Rycker William Daniel Rohm-Deceder is our Heart Warrior of the Week! Rycker’s Mom and Dad received some of the most devastating news a parent can get at their 24-week ultrasound – their baby had two holes in his heart that would need open-heart surgery to be repaired. His diagnosis would end up being atrioventricular septal defect (AVSD), but that wouldn’t keep him down!
Rycker came blazing into the world on July 19th, 2017, and has been a survivor ever since! He recently underwent open-heart surgery earlier this month to repair the holes in his heart and had another procedure just a few days later. While his recovery has been rocky, as so many are, he has continued to show strength and perseverance in the face of congenital heart disease.
Throughout his journey with CHD so far, Rycker has spent about 5 weeks in the hospital and will need to take medication to relieve the pressures in the right side of the heart for the foreseeable future.
From Rycker’s Mom:
We worry that at any moment something could happen with his heart.

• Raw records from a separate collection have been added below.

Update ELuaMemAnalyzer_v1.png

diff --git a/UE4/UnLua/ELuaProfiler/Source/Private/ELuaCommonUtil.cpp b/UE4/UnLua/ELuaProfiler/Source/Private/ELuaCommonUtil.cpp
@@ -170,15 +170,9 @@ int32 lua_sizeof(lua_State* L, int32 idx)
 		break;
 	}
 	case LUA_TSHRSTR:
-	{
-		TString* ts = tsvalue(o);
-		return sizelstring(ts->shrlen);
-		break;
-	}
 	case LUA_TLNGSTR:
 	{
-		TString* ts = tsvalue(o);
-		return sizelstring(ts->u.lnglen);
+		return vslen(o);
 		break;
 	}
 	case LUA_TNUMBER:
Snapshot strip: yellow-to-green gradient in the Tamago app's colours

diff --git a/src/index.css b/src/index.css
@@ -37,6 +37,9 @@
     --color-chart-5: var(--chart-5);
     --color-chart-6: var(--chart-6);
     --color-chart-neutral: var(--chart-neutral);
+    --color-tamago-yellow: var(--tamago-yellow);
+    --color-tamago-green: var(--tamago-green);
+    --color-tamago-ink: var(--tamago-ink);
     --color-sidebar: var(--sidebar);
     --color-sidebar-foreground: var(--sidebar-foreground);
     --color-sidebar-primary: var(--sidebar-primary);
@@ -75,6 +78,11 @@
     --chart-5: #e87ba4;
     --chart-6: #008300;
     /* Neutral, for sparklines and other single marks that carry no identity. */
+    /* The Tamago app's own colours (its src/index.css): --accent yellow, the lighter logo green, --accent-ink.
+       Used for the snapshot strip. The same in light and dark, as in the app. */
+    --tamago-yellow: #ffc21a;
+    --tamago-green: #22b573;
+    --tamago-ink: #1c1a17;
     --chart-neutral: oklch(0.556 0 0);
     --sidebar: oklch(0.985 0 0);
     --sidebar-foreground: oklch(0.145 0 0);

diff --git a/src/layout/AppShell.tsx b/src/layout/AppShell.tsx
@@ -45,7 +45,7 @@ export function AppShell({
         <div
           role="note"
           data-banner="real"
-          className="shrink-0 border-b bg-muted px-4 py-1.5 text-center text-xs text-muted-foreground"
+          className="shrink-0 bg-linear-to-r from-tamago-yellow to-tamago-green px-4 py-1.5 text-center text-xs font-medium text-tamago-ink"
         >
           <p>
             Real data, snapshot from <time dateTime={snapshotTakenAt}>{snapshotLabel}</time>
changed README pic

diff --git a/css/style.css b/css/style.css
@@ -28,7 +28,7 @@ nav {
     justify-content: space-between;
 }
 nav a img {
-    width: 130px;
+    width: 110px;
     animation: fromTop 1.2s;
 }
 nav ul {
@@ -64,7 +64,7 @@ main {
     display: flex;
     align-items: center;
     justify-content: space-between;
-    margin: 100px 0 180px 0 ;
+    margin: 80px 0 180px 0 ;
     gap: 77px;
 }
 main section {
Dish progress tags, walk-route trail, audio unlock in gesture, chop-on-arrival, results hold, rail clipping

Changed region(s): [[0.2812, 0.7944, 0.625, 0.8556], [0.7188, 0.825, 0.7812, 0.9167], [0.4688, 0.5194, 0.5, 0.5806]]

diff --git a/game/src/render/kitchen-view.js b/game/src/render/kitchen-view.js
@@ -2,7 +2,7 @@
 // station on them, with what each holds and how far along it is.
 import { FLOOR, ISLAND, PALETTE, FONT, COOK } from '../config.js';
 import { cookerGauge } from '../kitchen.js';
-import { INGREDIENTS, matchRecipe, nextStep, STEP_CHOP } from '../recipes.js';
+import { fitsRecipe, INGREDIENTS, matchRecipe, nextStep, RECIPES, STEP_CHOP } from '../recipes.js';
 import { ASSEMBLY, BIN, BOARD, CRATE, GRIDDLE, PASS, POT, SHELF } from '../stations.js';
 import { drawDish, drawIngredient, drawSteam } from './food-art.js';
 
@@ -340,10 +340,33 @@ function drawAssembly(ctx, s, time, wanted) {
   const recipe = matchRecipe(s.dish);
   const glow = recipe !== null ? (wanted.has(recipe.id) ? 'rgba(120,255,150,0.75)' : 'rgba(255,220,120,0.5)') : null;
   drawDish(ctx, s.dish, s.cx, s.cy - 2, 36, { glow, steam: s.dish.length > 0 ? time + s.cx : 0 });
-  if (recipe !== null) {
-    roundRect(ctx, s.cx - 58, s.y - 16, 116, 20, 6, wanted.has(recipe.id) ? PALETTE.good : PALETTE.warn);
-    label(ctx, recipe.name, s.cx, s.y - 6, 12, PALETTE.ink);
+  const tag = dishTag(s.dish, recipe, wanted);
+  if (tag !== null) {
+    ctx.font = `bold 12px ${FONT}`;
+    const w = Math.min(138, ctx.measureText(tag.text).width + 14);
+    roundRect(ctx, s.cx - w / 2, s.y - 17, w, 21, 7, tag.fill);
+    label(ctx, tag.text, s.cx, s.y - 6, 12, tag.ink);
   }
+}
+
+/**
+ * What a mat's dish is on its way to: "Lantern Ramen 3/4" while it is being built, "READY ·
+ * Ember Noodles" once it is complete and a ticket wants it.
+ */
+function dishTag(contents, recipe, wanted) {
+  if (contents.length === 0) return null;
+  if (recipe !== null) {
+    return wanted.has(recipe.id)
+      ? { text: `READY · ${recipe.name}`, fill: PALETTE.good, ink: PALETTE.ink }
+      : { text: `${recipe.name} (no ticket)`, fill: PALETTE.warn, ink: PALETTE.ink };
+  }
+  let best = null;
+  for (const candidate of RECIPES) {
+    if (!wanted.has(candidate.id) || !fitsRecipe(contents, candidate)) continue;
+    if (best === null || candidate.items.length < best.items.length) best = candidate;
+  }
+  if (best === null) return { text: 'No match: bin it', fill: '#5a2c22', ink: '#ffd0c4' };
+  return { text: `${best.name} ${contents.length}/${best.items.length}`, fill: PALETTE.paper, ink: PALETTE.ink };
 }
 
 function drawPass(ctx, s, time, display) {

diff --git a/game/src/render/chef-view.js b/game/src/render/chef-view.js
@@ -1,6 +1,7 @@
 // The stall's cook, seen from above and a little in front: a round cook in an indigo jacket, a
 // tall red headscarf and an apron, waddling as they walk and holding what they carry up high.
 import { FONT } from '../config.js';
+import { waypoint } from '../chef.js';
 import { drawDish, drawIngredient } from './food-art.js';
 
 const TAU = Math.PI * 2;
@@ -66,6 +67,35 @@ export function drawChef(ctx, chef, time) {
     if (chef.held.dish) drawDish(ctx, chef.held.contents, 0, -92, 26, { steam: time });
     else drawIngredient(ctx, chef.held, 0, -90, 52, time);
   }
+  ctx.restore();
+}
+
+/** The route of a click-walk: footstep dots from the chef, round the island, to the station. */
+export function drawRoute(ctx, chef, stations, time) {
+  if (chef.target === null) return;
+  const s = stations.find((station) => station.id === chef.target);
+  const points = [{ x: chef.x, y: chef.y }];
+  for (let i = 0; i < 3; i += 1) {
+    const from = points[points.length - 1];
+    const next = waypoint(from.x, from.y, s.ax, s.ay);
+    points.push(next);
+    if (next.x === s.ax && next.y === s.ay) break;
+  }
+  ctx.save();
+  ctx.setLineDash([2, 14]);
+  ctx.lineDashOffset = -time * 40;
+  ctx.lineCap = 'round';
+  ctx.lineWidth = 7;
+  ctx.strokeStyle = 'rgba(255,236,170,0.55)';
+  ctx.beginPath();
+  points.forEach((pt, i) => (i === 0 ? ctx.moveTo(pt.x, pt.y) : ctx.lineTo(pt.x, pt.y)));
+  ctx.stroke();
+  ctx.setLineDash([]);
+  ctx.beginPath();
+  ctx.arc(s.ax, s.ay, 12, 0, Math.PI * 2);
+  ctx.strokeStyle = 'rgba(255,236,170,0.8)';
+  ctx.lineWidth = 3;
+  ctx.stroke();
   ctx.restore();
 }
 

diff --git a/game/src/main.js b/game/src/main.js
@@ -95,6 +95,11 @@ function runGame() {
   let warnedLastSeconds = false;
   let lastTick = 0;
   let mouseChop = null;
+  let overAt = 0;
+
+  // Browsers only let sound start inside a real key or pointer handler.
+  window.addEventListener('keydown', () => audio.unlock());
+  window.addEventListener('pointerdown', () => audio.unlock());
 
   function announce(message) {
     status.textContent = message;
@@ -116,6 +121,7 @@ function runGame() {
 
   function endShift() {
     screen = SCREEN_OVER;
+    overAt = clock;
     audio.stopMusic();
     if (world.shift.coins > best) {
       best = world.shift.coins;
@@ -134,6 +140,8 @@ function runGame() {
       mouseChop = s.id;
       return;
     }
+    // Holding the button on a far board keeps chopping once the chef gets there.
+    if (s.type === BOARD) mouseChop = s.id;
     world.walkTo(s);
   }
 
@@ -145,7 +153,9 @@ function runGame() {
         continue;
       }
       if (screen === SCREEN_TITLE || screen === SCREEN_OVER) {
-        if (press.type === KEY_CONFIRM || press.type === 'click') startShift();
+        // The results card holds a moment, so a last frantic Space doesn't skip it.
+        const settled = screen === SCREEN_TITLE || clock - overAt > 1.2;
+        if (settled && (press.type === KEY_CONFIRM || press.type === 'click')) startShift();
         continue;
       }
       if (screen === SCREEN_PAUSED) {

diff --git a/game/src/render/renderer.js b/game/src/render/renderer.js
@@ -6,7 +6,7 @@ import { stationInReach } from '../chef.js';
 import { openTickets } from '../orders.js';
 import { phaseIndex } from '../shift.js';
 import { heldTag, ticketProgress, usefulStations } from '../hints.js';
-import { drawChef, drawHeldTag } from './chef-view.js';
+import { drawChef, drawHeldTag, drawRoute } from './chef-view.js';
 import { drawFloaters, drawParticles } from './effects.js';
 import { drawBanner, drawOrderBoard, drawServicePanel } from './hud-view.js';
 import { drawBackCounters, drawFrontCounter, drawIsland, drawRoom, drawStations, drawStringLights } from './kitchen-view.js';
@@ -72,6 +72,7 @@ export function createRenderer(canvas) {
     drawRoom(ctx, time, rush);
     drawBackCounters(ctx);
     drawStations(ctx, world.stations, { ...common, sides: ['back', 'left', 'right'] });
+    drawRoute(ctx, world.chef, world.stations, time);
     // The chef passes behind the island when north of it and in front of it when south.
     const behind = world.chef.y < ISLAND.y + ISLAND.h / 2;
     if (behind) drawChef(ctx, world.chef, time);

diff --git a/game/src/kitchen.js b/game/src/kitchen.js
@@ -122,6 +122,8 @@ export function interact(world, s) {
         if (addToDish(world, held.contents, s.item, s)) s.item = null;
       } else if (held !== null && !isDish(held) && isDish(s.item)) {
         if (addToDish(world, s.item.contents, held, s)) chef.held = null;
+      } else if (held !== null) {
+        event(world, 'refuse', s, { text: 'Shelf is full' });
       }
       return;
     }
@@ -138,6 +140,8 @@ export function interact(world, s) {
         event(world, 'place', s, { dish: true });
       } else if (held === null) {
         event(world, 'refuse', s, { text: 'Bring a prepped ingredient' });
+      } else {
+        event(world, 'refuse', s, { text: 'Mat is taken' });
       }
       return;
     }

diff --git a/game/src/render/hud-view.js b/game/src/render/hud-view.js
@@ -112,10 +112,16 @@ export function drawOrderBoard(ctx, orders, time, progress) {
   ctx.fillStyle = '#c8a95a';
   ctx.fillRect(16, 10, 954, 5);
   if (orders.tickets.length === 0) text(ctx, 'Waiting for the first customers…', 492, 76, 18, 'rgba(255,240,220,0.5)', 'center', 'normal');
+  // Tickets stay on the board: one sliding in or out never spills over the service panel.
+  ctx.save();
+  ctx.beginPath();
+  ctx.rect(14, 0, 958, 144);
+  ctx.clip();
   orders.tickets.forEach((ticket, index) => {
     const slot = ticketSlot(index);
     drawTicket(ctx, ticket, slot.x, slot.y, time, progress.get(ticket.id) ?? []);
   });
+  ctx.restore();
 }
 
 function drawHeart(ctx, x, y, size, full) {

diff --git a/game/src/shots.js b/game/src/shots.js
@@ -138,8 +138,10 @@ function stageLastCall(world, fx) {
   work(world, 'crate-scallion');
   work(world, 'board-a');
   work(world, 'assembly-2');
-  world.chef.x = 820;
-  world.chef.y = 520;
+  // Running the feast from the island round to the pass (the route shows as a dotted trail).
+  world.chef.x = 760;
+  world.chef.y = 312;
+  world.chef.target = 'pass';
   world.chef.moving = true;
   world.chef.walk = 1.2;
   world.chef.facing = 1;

We worry that because of his condition, he won’t have the chances and experiences that other kids have. We constantly worry that he may not be included in things that others are, especially with him having Trisomy 21 (Down Syndrome). That’s why we decided to start the “I Wear Red for Rycker” campaign, so others would feel can join us on this journey!
Rycker inspires so many people around the world and he continues to inspire me every day. His sheer strength and determination makes me a stronger person, he has completely changed my life and my outlook on what being different means – it is not a curse but a blessing.
When we received his Down Syndrome and heart diagnosis, we were told it was completely random, but I believe God chose me to be Rycker’s Mommy. As my favorite song says... “God Doesn’t make mistakes.”
About Rycker’s Heart
Anatomy: There are holes hole between the chambers of the right and left sides of the heart. The valves that control the flow of blood between these chambers may not be formed correctly as well.
Complications: Blood flows where it normally should not go and may also have lower than normal oxygen levels. Too much blood can flow to the lungs, this extra blood being pumped into the lungs forces them and the heart to work harder and may lead to congestive heart failure.
Symptoms: Babies with AVSD may not show signs or problems within the first few weeks after birth. When symptoms do occur, they may include: heart murmur, breathing problems, pounding heart, weak pulse, ashen or bluish skin color, poor feeding, slow weight gain, tiring easily, and swelling of the legs or belly.
Treatment: AVSDs usually require surgery where any holes in the chambers are closed using patches. If the mitral valve does not close completely, it is repaired or replaced
Prevalence: Approximately 1 in 2,120 babies are born with AVSD every year in the United States.